The parable says these two people go to church and pray—the pharisee and publican. The pharisee comes and prays by himself in the front of the church. He gives thanks to God that he is honest in his work and is not an infamous criminal. He praises God that he is not unreasonable. He attends church regularly with his family, even for the mid-week Bible study. He also serves on the session. He is generous with his finances to the church giving and external ministries. The publican sits in the back of the church in the corner, ashamed even to be there, he doesn’t feel like he belongs. He doesn’t want to look up to the rafters. He is too embarrassed. He slowly places his hand upon his heart and prays to God in a whisper, “God, be merciful to me, the chief of sinners!” If we were honest, we would choose the first person over the second. We might want to ask questions about if the evil debt collector changed his business, which is a valid question but besides the point. Jesus said, “unless your righteousness exceeds that of the scribes and Pharisees, you will never enter the kingdom of heaven.” The Pharisees were very righteous. However, we do not go to heaven for the good we do but are hell-bound for the evil we have done. We are hell-deserving, not heaven earning.
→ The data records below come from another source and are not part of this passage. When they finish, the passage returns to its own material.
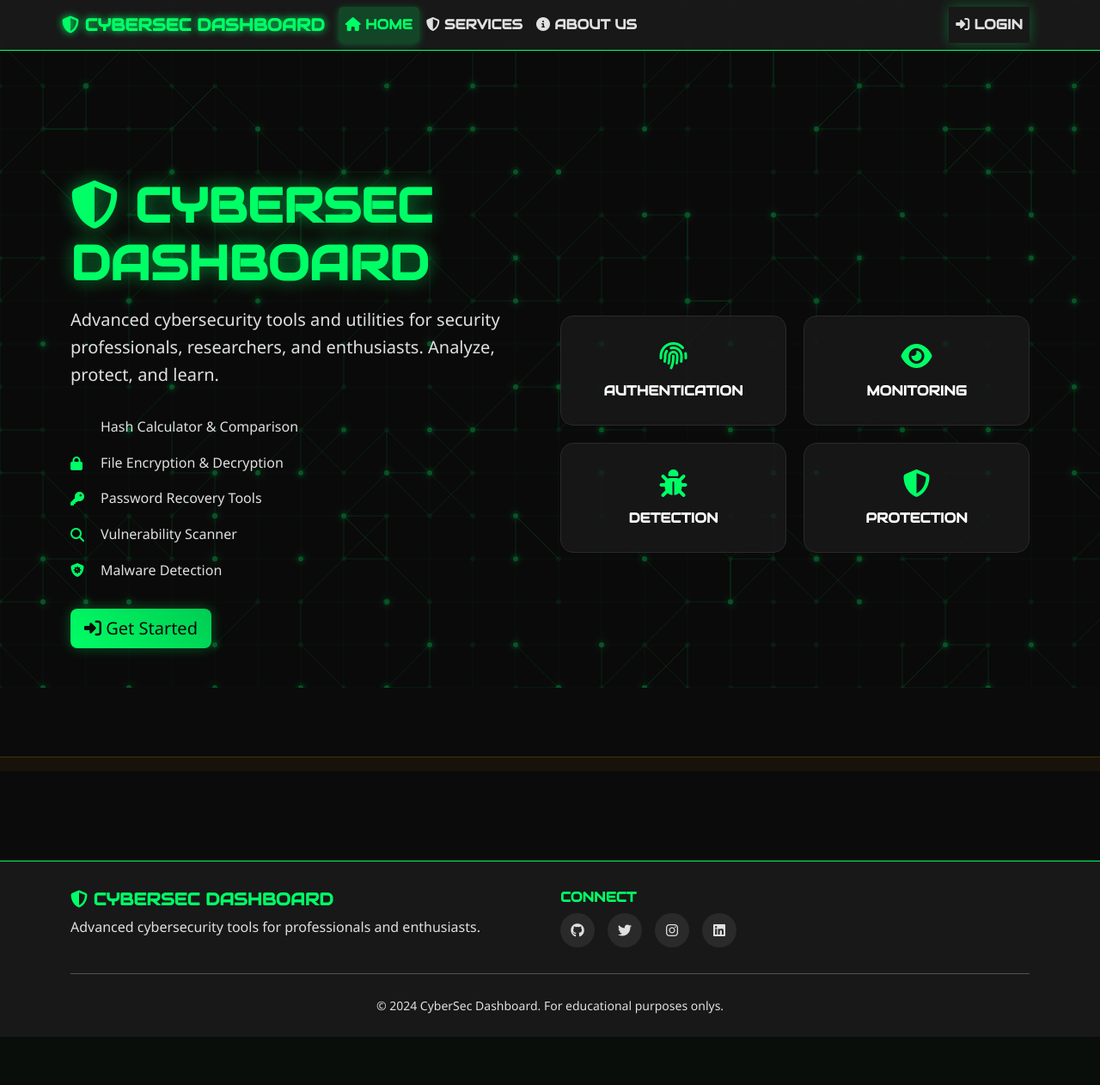
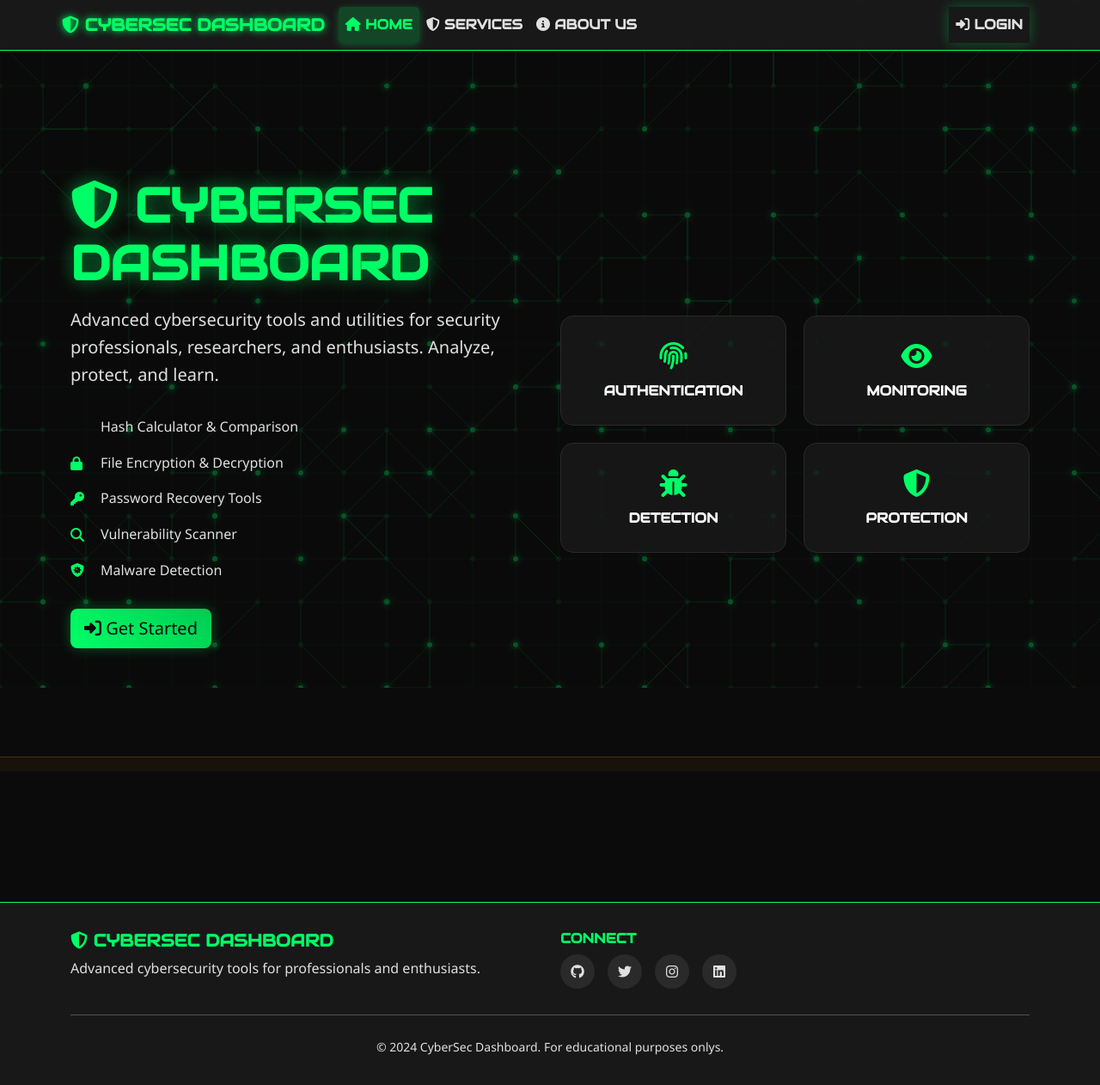
Before and after one commit to jas-preet-singh/C-SENTINAL-Cybersecurity-Dashboard-, a Flask app: page / in a window 1280 px wide. Shown: the whole page at 86% size. Before the commit the page ends 1206 px from the top, so only its background shows below. Run offline with Flask 3, Linux system fonts and the light colour scheme; parts of the project's set-up code (start-up, migrations or seed data) failed here and were passed over.

Commit message:
Adjust page layout to improve spacing and visual appeal
Update base template with improved footer and main content styling, and correct closing tags in hash calculator template.

Replit-Commit-Author: Agent
Replit-Commit-Session-Id: 93d00879-e943-47a4-b806-d9a234aa8a5f
Replit-Commit-Checkpoint-Type: full_checkpoint
Replit-Commit-Screenshot-Url: https://storage.googleapis.com/screenshot-production-us-central1/bf428374-0748-4566-b4cb-974ad830c269/93d00879-e943-47a4-b806-d9a234aa8a5f/vZKGHW8

```diff
--- a/templates/base.html
+++ b/templates/base.html
@@ -17,6 +17,29 @@
  <link href="{{ url_for('static', filename='css/style.css') }}" rel="stylesheet">
 
  <style>
+
+
+   /* mk */
+   .main-content {
+       flex: 1;
+       padding-bottom: 8rem;  /* Increased from 2rem to 8rem */
+   }
+
+   .footer {
+       background: rgba(26, 26, 26, 0.95);
+       border-top: 1px solid var(--accent-green);
+       color: #fff;
+       padding: 2rem 0;
+       margin-top: 3rem;
+   }
+
+
+
+
+
+
+
+
   h1, h2, h3, h4, h5, h6 {
     font-family: 'Audiowide', cursive;
     font-weight: bold;
--- a/templates/services/hash_calculator.html
+++ b/templates/services/hash_calculator.html
@@ -149,7 +149,7 @@
                         </div>
                     </div>
                 </div>
-
+                 </div>
 
             <!-- Educational Information Section -->
             <div class="row mt-4 mb-5">
@@ -188,7 +188,7 @@
                 </div>
             </div>
         </div>
-         </div>
+
     </div>
 </div>
 {% endblock %}
```
Also changed, not shown: 1 other file.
The reality is we might actually think a church is healthier if we had more Pharisees. The scary thing is that we might think that of others, that we are better than others. We might look at a church down the road and see more ‘evil debt collectors’ and think they have watered down the gospel. However, the danger in all of this is not that the pharisee was a terrible person, but he felt he was justified before God when he wasn’t. If salvation occurred done by works, the Pharisee would be able to hand in his well-stamped church attendance and his tithe report and be seated in the finest area of heaven. The sad reality is that he did all of this work for the wrong reason. Fasting, tithing, attending church are not wrong or bad, they are good things. However, they are terrible means of salvation, not only because it does not save but because it gives you a false sense of redemption. The publican doesn’t depend on his character, but God’s character, he does not mention the good but the bad things he has done, sin. The pharisee only needs God to hear the good he has done, almost like God is dependent upon the pharisee. The publican is wholly reliant on God because he realizes he needs God’s mercy. The sad reality is that many of us have the thinking of the pharisee and not the publican. This thinking changes our life, prayer, and interactions with others who are not like us.
Out of the two, only one ended up going home with the right relationship with the Lord. Just not the one we were expecting. Prayer is all about humility. No one prays who thinks they do not need help. Prayer is creaturely dependence. We are always dependent on God; prayer is the verbal expression of this dependence. Our Christian walk starts when the Holy Spirit regenerates our heart to understand this dependence. All of our Christian life is based upon this dependence. If we think our salvation is dependent upon our actions, we leave church like the pharisee thinking we have earned our way into heaven. However, only one left church that day justified. We should be careful of ourselves who trust in our own righteousness and treat others with contempt. The foot of the cross is level ground.